see if there is a match. If there is a
match, the rightsholder gets to decide what happens. Sometimes the video is
taken down, sometimes the rightsholder runs ads against it, and sometimes the
rightsholder prevents the uploader from running ads against the video.
There are a number of legitimate criticisms against Content ID, many of which focus on the fact that it lacks many of the minimal protections for misidentification built into the DMCA. To continue a theme, former Public Knowledge Artist in Residency Elisa Kreisinger’s Fair Use® explores some of these shortcomings (Public Knowledge is on this stuff people).
In this case, the copyright flag was tied to Rumblefish, a service that (among other things, I assume) patrols YouTube for copyright infringement on behalf of its clients. While the Navy Band’s performance was in the public domain, it sounds like it was close enough to the (copyright protected) performance by another band represented by Rumblefish to be flagged.
As an aside, even if this other band’s performance was identical to the Navy Band’s, it could still be protected by copyright. Copyright allows for independent creation. As long as the unnamed other band wasn’t actually copying the Navy Band – but rather getting to the same place for the same reasons – the Navy Band’s performance could be in the public domain while the other band’s performance could be protected by copyright. That’s why you have to pay for the London Philharmonic’s recording of fancy classical music but can also get a copy for free from Musopen (Public Knowledge connection: they were on the podcast in 2012).
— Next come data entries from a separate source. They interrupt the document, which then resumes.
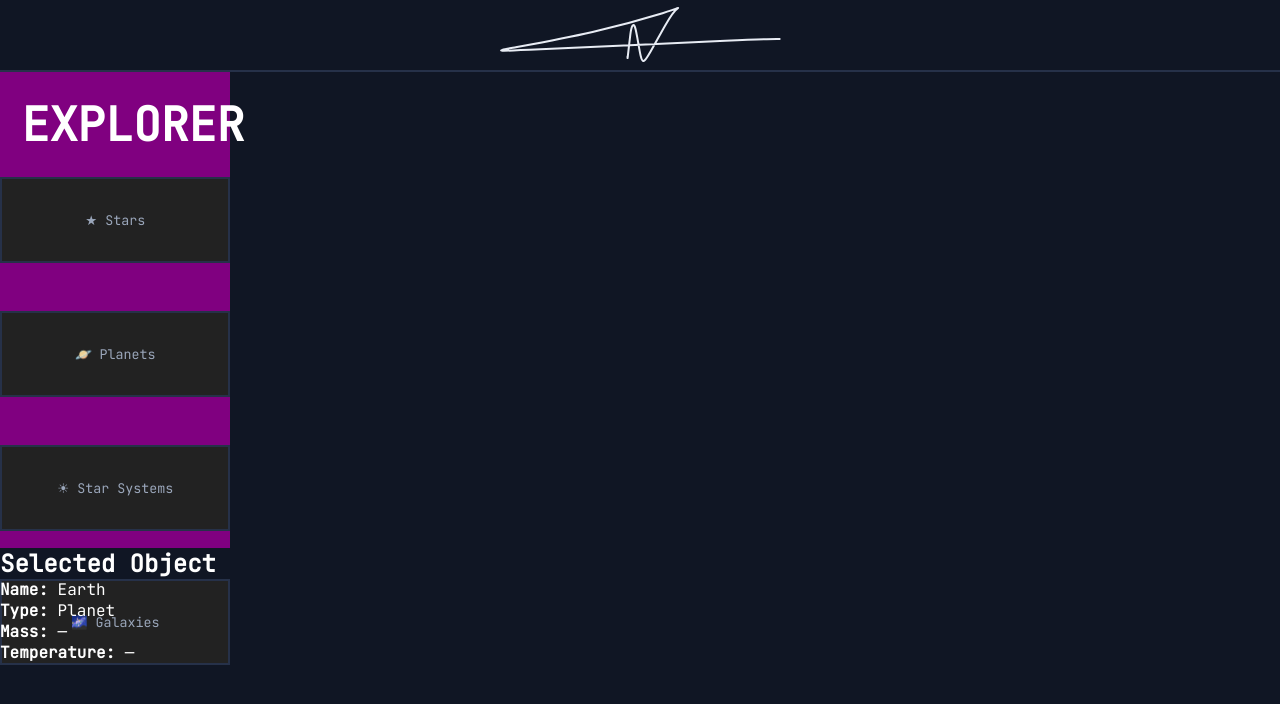
Repository: nico-madruga/Universe
Page: front-end/html/index.html
An editor plug-in stored every save of this project. The page is shown before and after the next save, followed by the edit.
The browser window is 1280 px wide. The pictures show the whole page.

Above is the page before, as saved 2026-09-28 16:55:55.

### front-end/html/index.html
<!DOCTYPE html>
<html lang="en">
<head>
    <meta charset="UTF-8">
    <meta name="viewport" content="width=device-width, initial-scale=1.0">
    <link href='https://fonts.googleapis.com/css?family=JetBrains Mono' rel='stylesheet'>
    <link rel="stylesheet" href="../css/style.css">
    <title>Universe</title>

    <link rel="stylesheet" href="../css/style.css">
</head>

<body>

    <header>
        <img src="/front-end/imgs/Vector 1.svg">
    </header>


    <main class="layout">

        <aside class="sidebar">

            <h2>EXPLORER</h2>

            <nav>
                <button class="standard_button">★ Stars</button>
                <button class="standard_button">🪐 Planets</button>
                <button class="standard_button">☀ Star Systems</button>
                <button class="standard_button">🌌 Galaxies</button>
            </nav>

        </aside>


        <section class="content">

            <section class="space">

                <div class="star star-1"></div>
                <div class="star star-2"></div>
                <div class="star star-3"></div>

                <div class="planet"></div>

            </section>


            <section class="object-info">

                <h2>Selected Object</h2>

                <div class="info-grid">

                    <p>
                        <strong>Name:</strong>
                        Earth
                    </p>

                    <p>
                        <strong>Type:</strong>
                        Planet
                    </p>

                    <p>
                        <strong>Mass:</strong>
                        —
                    </p>

                    <p>
                        <strong>Temperature:</strong>
                        —
                    </p>

                </div>

            </section>

        </section>

    </main>

</body>
</html>

### front-end/css/style.css
:root
{
    --background-color: #101624;
    --planet-background-color: #080B14;
    --button-color: #222222;
    --panels-color: #101624;
    --panel-borders-color: #263149;
    --main-text-color: #E8ECF4;
    --secondary-text-color: #9AA6BA;
    --primary-accent-color: #4CC9F0;
    --secondary-accent-color: #8B7CFF;
    --highlight-color: #A9E8FF;
}

*
{
 padding: 0;
 margin: 0;
 color: white;
 font-family: 'JetBrains Mono';
}

header
{
    display: flex;
    padding: 1vh 0;
    background-color: var(--background-color);
    flex-direction: row-reverse;
    justify-content: space-evenly;
    border-bottom: 2px solid var(--panel-borders-color);
}

header input
{
    align-self: center;
    height: 2rem;
}

body
{
    background-color: var(--background-color);
}

.layout .sidebar
{
    display: flex;
    flex-direction: column;
    text-align: center;
    width: 18vw;
    height: 66vh;
    background-color: purple;
}

.sidebar h2
{
    padding: 3vh;
    font-size: 2.9rem;
    font-style: normal;
}

.sidebar nav
{
    display: flex;
    flex-direction: column;
    gap: 48px;
}

.standard_button
{
    padding: 2rem;
    background-color: var(--button-color);
    border-color: var(--panel-borders-color);
    border-style: solid;
    color: var(--secondary-text-color);
}

After the next save:
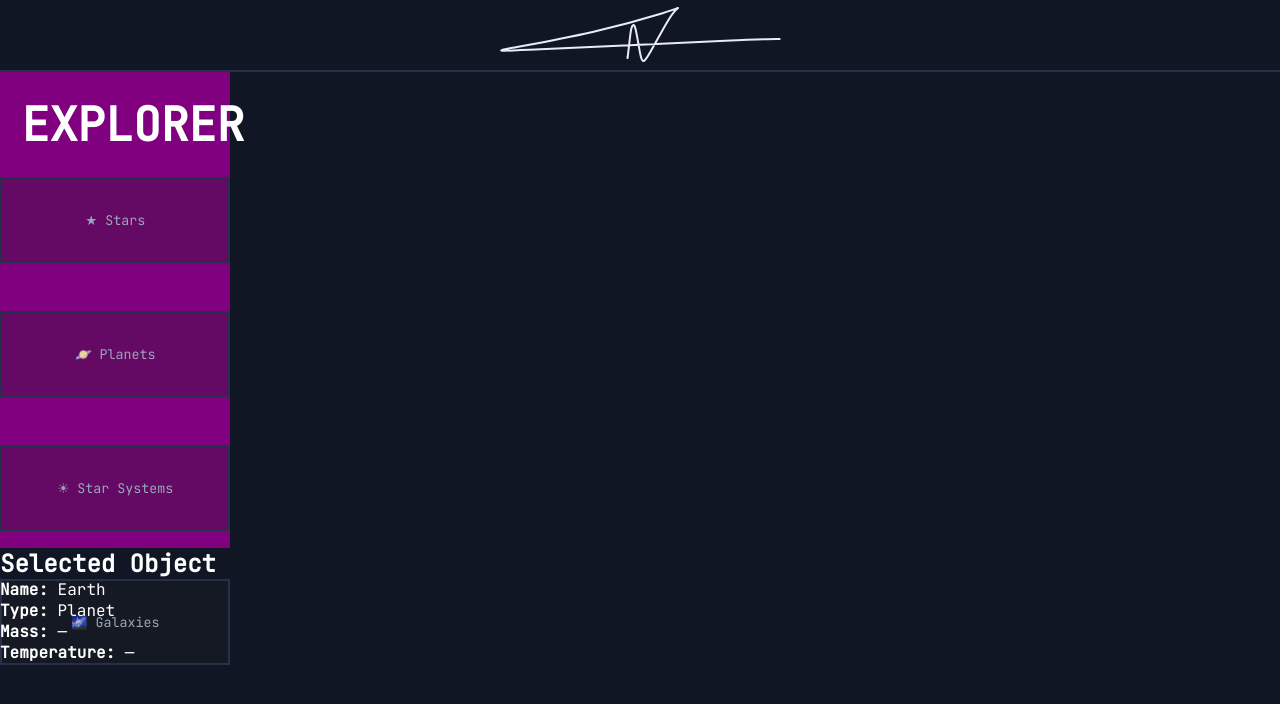
Saved 53 s later.
--- a/front-end/css/style.css
+++ b/front-end/css/style.css
@@ -2,7 +2,7 @@
 {
     --background-color: #101624;
     --planet-background-color: #080B14;
-    --button-color: #222222;
+    --button-color: #2222224D;
     --panels-color: #101624;
     --panel-borders-color: #263149;
     --main-text-color: #E8ECF4;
So YouTube’s Content ID confused the Navy Band’s America the Beautiful with Rumblefish’s client’s America the Beautiful and handed Rumblefish a veto over Adafruit’s video. Because Adafruit is well known, they were able to raise a stink and have Rumblefish back down. This is a win(ish) for Adafruit, but being big enough to raise a stink really shouldn’t be a prerequisite for overcoming bad copyright claims.
What Could be Done Better/Where Should I Direct My Rage?
Content ID is imperfect. That’s inevitable, but knowing that Google and YouTube could work harder to build safeguards into the system. And knowing that it represents performances that are dangerously similar to public domain ones, Rumblefish could work harder to tread lightly.
In this case, one obvious change would be to how Rumblefish responded to the match. From what I can tell, Rumblefish had a match to this performance set to “prevent monetization by the uploader.” While that is better than “take down forever,” it still had the effect of dictating terms for a video it had no rights over. For performances of songs like America the Beautiful – songs that are in the public domain, that are likely to have multiple similar versions, and that are likely to have public domain and/or freely licensed versions floating around - Rumblefish could set a match to “flag for me but do nothing until an actual human being reviews the match.” That is doubly true because it is much more likely that the free, public domain version of the song is incorporated into an uploaded video than the one represented by Rumblefish.
Is that even an option in Content ID? I don’t know. If it is, Rumblefish should take it. If it isn’t YouTube should implement it. The cost to free expression of not having that seems a bit too high not to.
The other thing that YouTube could do would be to build some sort of penalty for false positives into the system. An occasional incorrect match is one thing, but if a song that is included in Content ID regularly triggers misidentification perhaps it should not be allowed to claim control over videos. This kind of common sense restriction could go a long way towards avoiding these types of situations.